To feel more at-home, the Canadian-born businesswoman explains that the original Kidz Watch location on Central Avenue was chosen “because Tim Hortons [a Canadian coffee-shop staple] was out front.” Ten years ago, Julie started the business with a modest loan from her mother. The business has bloomed in the past decade — Julie's independence and drive has turned a small loan into a million-dollar company. “We really bootstrapped it,” she says. Two Kidz Watch locations are now up and running in the Northwest Ohio area with a franchise in Cincinnati. The business is innovative in the daycare industry because it has “drop in” availability for parents in a last-minute squeeze, as well as traditional preschool options. The business also includes DropInChildCare.com, an online consulting wing through which Julie has helped start daycare centers around the country. She sees daycare as an industry which has gone through an evolution in recent years and has room for innovative businesswomen like herself.
Julie's passion for helping people, especially kids, is at the heart of her business. She has always been interested in early childhood education, as she worked at camps, taught, and served on school boards. Even with her busy schedule as a business owner and consultant, Julie makes sure to keep connected to her daycare center. “Even though I'm not in the center every day, the kids all know who I am — they all come running up and give me big hugs,” she says.
Although rooted in Sylvania, the MacKinnons are constantly on the move. “We are not normal,” Julie jokes. Her husband is a travelling hockey scout and is back and forth from the Detroit airport. Her son is a hockey player, and her daughter is a figure skater. Her kids have taken a cue from their mom. “They've been asking me for a job!” she says.
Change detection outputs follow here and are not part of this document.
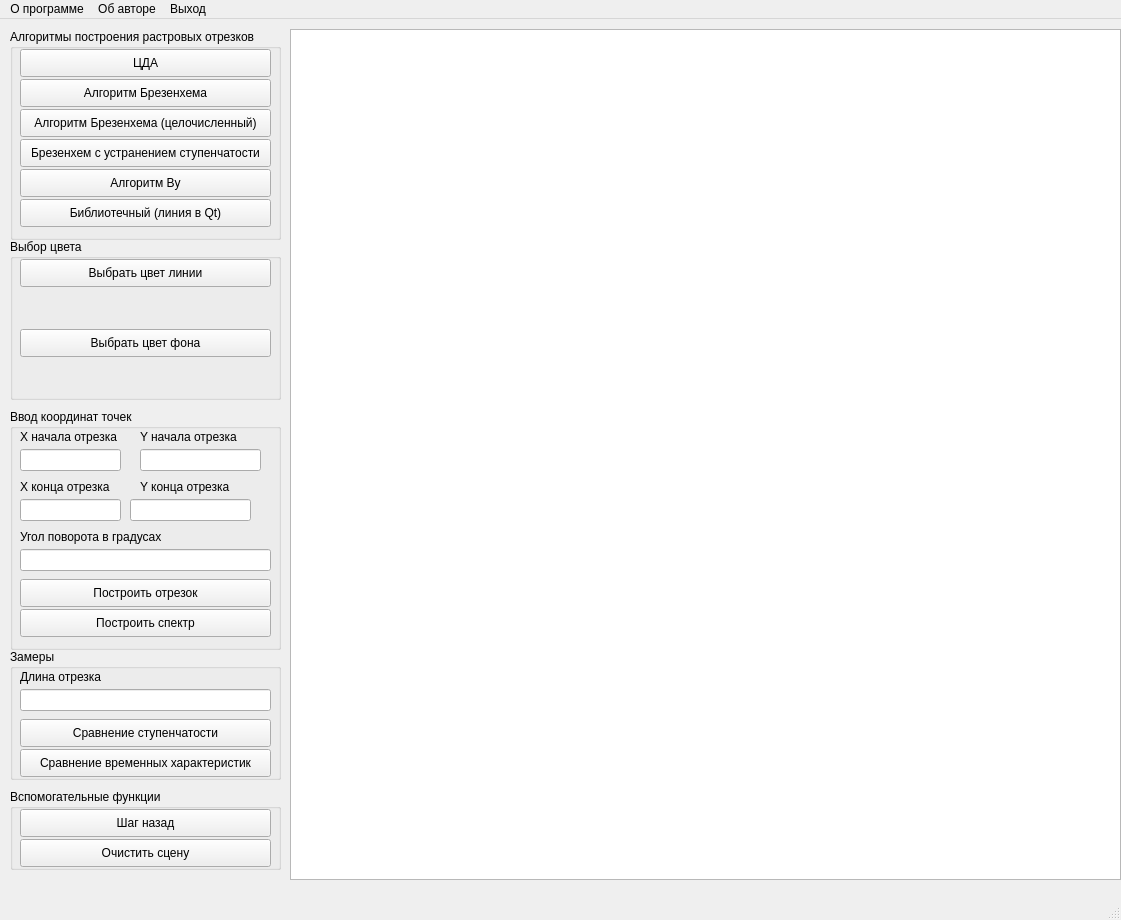
This is lab_3/mainwindow.ui in SwanPoi/Computer-graphics as Qt 5 draws it before an edit. The edited form follows.
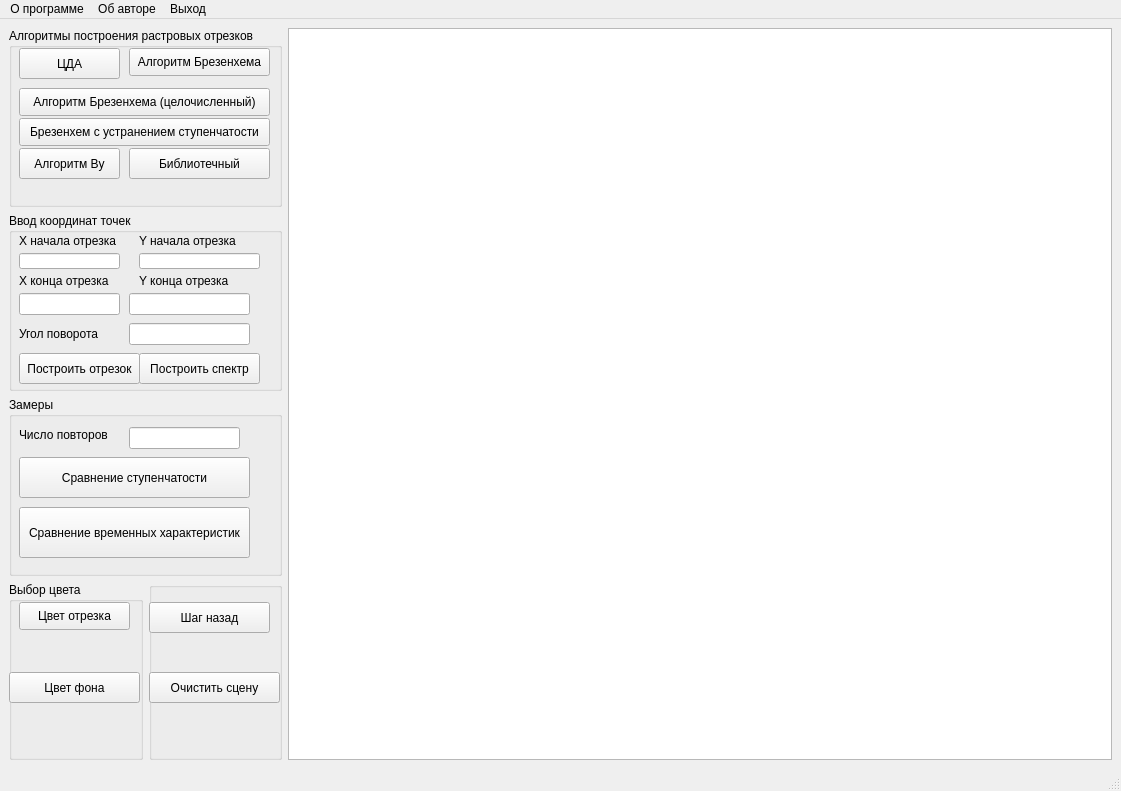
This is the edited form.

Commit message: Добавление внешнего вида окна

The edit to the form file:
```diff
--- a/lab_3/mainwindow.ui
+++ b/lab_3/mainwindow.ui
@@ -7,22 +7,19 @@
     <x>0</x>
     <y>0</y>
     <width>1121</width>
-    <height>920</height>
+    <height>791</height>
    </rect>
   </property>
   <property name="windowTitle">
    <string>MainWindow</string>
   </property>
   <widget class="QWidget" name="centralwidget">
+   <layout class="QGridLayout" name="gridLayout">
+    <item row="0" column="2" rowspan="4">
+     <widget class="QGraphicsView" name="scene_graphicsView"/>
+    </item>
+    <item row="0" column="0" colspan="2">
    <widget class="QGroupBox" name="groupBox">
-    <property name="geometry">
-     <rect>
-      <x>10</x>
-      <y>10</y>
-      <width>271</width>
-      <height>211</height>
-     </rect>
-    </property>
     <property name="title">
      <string>Алгоритмы построения растровых отрезков</string>
     </property>
@@ -31,8 +28,8 @@
       <rect>
        <x>10</x>
        <y>20</y>
-       <width>251</width>
-       <height>28</height>
+         <width>101</width>
+         <height>31</height>
       </rect>
      </property>
      <property name="text">
@@ -42,9 +39,9 @@
     <widget class="QPushButton" name="bresenham_pushButton">
      <property name="geometry">
       <rect>
-       <x>10</x>
-       <y>50</y>
-       <width>251</width>
+         <x>120</x>
+         <y>20</y>
+         <width>141</width>
        <height>28</height>
       </rect>
      </property>
@@ -59,7 +56,7 @@
      <property name="geometry">
       <rect>
        <x>10</x>
-       <y>80</y>
+         <y>60</y>
        <width>251</width>
        <height>28</height>
       </rect>
@@ -72,7 +69,7 @@
      <property name="geometry">
       <rect>
        <x>10</x>
-       <y>110</y>
+         <y>90</y>
        <width>251</width>
        <height>28</height>
       </rect>
@@ -85,9 +82,9 @@
      <property name="geometry">
       <rect>
        <x>10</x>
-       <y>140</y>
-       <width>251</width>
-       <height>28</height>
+         <y>120</y>
+         <width>101</width>
+         <height>31</height>
       </rect>
      </property>
      <property name="text">
@@ -97,94 +94,20 @@
     <widget class="QPushButton" name="library_pushButton">
      <property name="geometry">
       <rect>
-       <x>10</x>
-       <y>170</y>
-       <width>251</width>
-       <height>28</height>
+         <x>120</x>
+         <y>120</y>
+         <width>141</width>
+         <height>31</height>
       </rect>
      </property>
      <property name="text">
-      <string>Библиотечный (линия в Qt)</string>
+        <string>Библиотечный</string>
      </property>
     </widget>
    </widget>
-   <widget class="QGroupBox" name="groupBox_2">
-    <property name="geometry">
-     <rect>
-      <x>10</x>
-      <y>220</y>
-      <width>271</width>
-      <height>161</height>
-     </rect>
-    </property>
-    <property name="title">
-     <string>Выбор цвета</string>
-    </property>
-    <widget class="QLabel" name="line_color_label">
-     <property name="geometry">
-      <rect>
-       <x>10</x>
-       <y>60</y>
-       <width>251</width>
-       <height>21</height>
-      </rect>
-     </property>
-     <property name="text">
-      <string/>
-     </property>
-    </widget>
-    <widget class="QPushButton" name="line_color_pushButton">
-     <property name="geometry">
-      <rect>
-       <x>10</x>
-       <y>20</y>
-       <width>251</width>
-       <height>28</height>
-      </rect>
-     </property>
-     <property name="text">
-      <string>Выбрать цвет линии</string>
-     </property>
-    </widget>
-    <widget class="QPushButton" name="background_color_pushButton">
-     <property name="geometry">
-      <rect>
-       <x>10</x>
-       <y>90</y>
-       <width>251</width>
-       <height>28</height>
-      </rect>
-     </property>
-     <property name="text">
-      <string>Выбрать цвет фона</string>
-     </property>
-    </widget>
-    <widget class="QLabel" name="background_color_label">
-     <property name="geometry">
-      <rect>
-       <x>10</x>
-       <y>130</y>
-       <width>251</width>
-       <height>21</height>
-      </rect>
-     </property>
-     <property name="text">
-      <string/>
-     </property>
-     <property name="margin">
-      <number>0</number>
-     </property>
-    </widget>
-   </widget>
+    </item>
+    <item row="1" column="0" colspan="2">
    <widget class="QGroupBox" name="groupBox_3">
-    <property name="geometry">
-     <rect>
-      <x>10</x>
-      <y>390</y>
-      <width>271</width>
-      <height>241</height>
-     </rect>
-    </property>
     <property name="title">
      <string>Ввод координат точек</string>
     </property>
@@ -220,7 +143,7 @@
        <x>10</x>
        <y>40</y>
        <width>101</width>
-       <height>22</height>
+         <height>16</height>
       </rect>
      </property>
      <property name="clearButtonEnabled">
@@ -233,7 +156,7 @@
        <x>130</x>
        <y>40</y>
        <width>121</width>
-       <height>22</height>
+         <height>16</height>
       </rect>
      </property>
     </widget>
@@ -241,7 +164,7 @@
      <property name="geometry">
       <rect>
        <x>10</x>
-       <y>70</y>
+         <y>60</y>
        <width>101</width>
        <height>16</height>
       </rect>
@@ -254,7 +177,7 @@
      <property name="geometry">
       <rect>
        <x>130</x>
-       <y>70</y>
+         <y>60</y>
        <width>121</width>
        <height>16</height>
       </rect>
@@ -267,7 +190,7 @@
      <property name="geometry">
       <rect>
        <x>10</x>
-       <y>90</y>
+         <y>80</y>
        <width>101</width>
        <height>22</height>
       </rect>
@@ -277,7 +200,7 @@
      <property name="geometry">
       <rect>
        <x>120</x>
-       <y>90</y>
+         <y>80</y>
        <width>121</width>
        <height>22</height>
       </rect>
@@ -287,21 +210,21 @@
      <property name="geometry">
       <rect>
        <x>10</x>
-       <y>120</y>
-       <width>241</width>
-       <height>16</height>
+         <y>110</y>
+         <width>91</width>
+         <height>21</height>
       </rect>
      </property>
      <property name="text">
-      <string>Угол поворота в градусах</string>
+        <string>Угол поворота </string>
      </property>
     </widget>
     <widget class="QLineEdit" name="angle_lineEdit">
      <property name="geometry">
       <rect>
-       <x>10</x>
-       <y>140</y>
-       <width>251</width>
+         <x>120</x>
+         <y>110</y>
+         <width>121</width>
        <height>22</height>
       </rect>
      </property>
@@ -310,9 +233,9 @@
      <property name="geometry">
       <rect>
        <x>10</x>
-       <y>170</y>
-       <width>251</width>
-       <height>28</height>
+         <y>140</y>
+         <width>121</width>
+         <height>31</height>
       </rect>
      </property>
      <property name="text">
@@ -322,10 +245,10 @@
     <widget class="QPushButton" name="add_spectrum_pushButton">
      <property name="geometry">
       <rect>
-       <x>10</x>
-       <y>200</y>
-       <width>251</width>
-       <height>28</height>
+         <x>130</x>
+         <y>140</y>
+         <width>121</width>
+         <height>31</height>
       </rect>
      </property>
      <property name="text">
@@ -333,15 +256,42 @@
      </property>
     </widget>
    </widget>
+    </item>
+    <item row="3" column="1">
+     <widget class="QGroupBox" name="groupBox_5">
+      <property name="title">
+       <string/>
+      </property>
+      <widget class="QPushButton" name="back_step_pushButton">
+       <property name="geometry">
+        <rect>
+         <x>0</x>
+         <y>20</y>
+         <width>121</width>
+         <height>31</height>
+        </rect>
+       </property>
+       <property name="text">
+        <string>Шаг назад</string>
+       </property>
+      </widget>
+      <widget class="QPushButton" name="clear_pushButton">
+       <property name="geometry">
+        <rect>
+         <x>0</x>
+         <y>90</y>
+         <width>131</width>
+         <height>31</height>
+        </rect>
+       </property>
+       <property name="text">
+        <string>Очистить сцену</string>
+       </property>
+      </widget>
+     </widget>
+    </item>
+    <item row="2" column="0" colspan="2">
    <widget class="QGroupBox" name="groupBox_4">
-    <property name="geometry">
-     <rect>
-      <x>10</x>
-      <y>630</y>
-      <width>271</width>
-      <height>131</height>
-     </rect>
-    </property>
     <property name="title">
      <string>Замеры</string>
     </property>
@@ -349,21 +299,21 @@
      <property name="geometry">
       <rect>
        <x>10</x>
-       <y>20</y>
-       <width>241</width>
+         <y>30</y>
+         <width>101</width>
        <height>16</height>
       </rect>
      </property>
      <property name="text">
-      <string>Длина отрезка</string>
+        <string>Число повторов</string>
      </property>
     </widget>
     <widget class="QLineEdit" name="line_length_lineEdit">
      <property name="geometry">
       <rect>
-       <x>10</x>
-       <y>40</y>
-       <width>251</width>
+         <x>120</x>
+         <y>30</y>
+         <width>111</width>
        <height>22</height>
       </rect>
      </property>
@@ -372,9 +322,9 @@
      <property name="geometry">
       <rect>
        <x>10</x>
-       <y>70</y>
-       <width>251</width>
-       <height>28</height>
+         <y>60</y>
+         <width>231</width>
+         <height>41</height>
       </rect>
      </property>
      <property name="text">
@@ -385,9 +335,9 @@
      <property name="geometry">
       <rect>
        <x>10</x>
-       <y>100</y>
-       <width>251</width>
-       <height>28</height>
+         <y>110</y>
+         <width>231</width>
+         <height>51</height>
       </rect>
      </property>
      <property name="text">
@@ -395,55 +345,70 @@
      </property>
     </widget>
    </widget>
-   <widget class="QGroupBox" name="groupBox_5">
-    <property name="geometry">
-     <rect>
-      <x>10</x>
-      <y>770</y>
-      <width>271</width>
-      <height>81</height>
-     </rect>
-    </property>
+    </item>
+    <item row="3" column="0">
+     <widget class="QGroupBox" name="groupBox_2">
     <property name="title">
-     <string>Вспомогательные функции</string>
-    </property>
-    <widget class="QPushButton" name="back_step_pushButton">
+       <string>Выбор цвета</string>
+      </property>
+      <widget class="QLabel" name="line_color_label">
+       <property name="geometry">
+        <rect>
+         <x>10</x>
+         <y>60</y>
+         <width>111</width>
+         <height>21</height>
+        </rect>
+       </property>
+       <property name="text">
+        <string/>
+       </property>
+      </widget>
+      <widget class="QPushButton" name="line_color_pushButton">
      <property name="geometry">
       <rect>
        <x>10</x>
        <y>20</y>
-       <width>251</width>
+         <width>111</width>
        <height>28</height>
       </rect>
      </property>
      <property name="text">
-      <string>Шаг назад</string>
-     </property>
-    </widget>
-    <widget class="QPushButton" name="clear_pushButton">
+        <string>Цвет отрезка</string>
+       </property>
+      </widget>
+      <widget class="QPushButton" name="background_color_pushButton">
+       <property name="geometry">
+        <rect>
+         <x>0</x>
+         <y>90</y>
+         <width>131</width>
+         <height>31</height>
+        </rect>
+       </property>
+       <property name="text">
+        <string>Цвет фона</string>
+       </property>
+      </widget>
+      <widget class="QLabel" name="background_color_label">
      <property name="geometry">
       <rect>
        <x>10</x>
-       <y>50</y>
-       <width>251</width>
-       <height>28</height>
+         <y>120</y>
+         <width>131</width>
+         <height>21</height>
       </rect>
      </property>
      <property name="text">
-      <string>Очистить сцену</string>
-     </property>
-    </widget>
-   </widget>
-   <widget class="QGraphicsView" name="scene_graphicsView">
-    <property name="geometry">
-     <rect>
-      <x>290</x>
-      <y>10</y>
-      <width>831</width>
-      <height>851</height>
-     </rect>
-    </property>
-   </widget>
+        <string/>
+       </property>
+       <property name="margin">
+        <number>0</number>
+       </property>
+      </widget>
+     </widget>
+    </item>
+   </layout>
   </widget>
   <widget class="QMenuBar" name="menubar">
    <property name="geometry">
```
Lines whose indentation alone changed are shown as unchanged. The commit also changes 2 other files.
Julie admits that being a mother and an entrepreneur can be challenging, but she wouldn't have it any other way. “I don't think that I could ever work for anybody,” she says. She has advice for other businesswomen who are just starting out: “Be persistent and do what you believe. A lot of places, especially now with the way the economy is, say 'no' and won't give you loans. You have to look to alternative sources. Don't give up on it at all, because there are different ways to get things done.”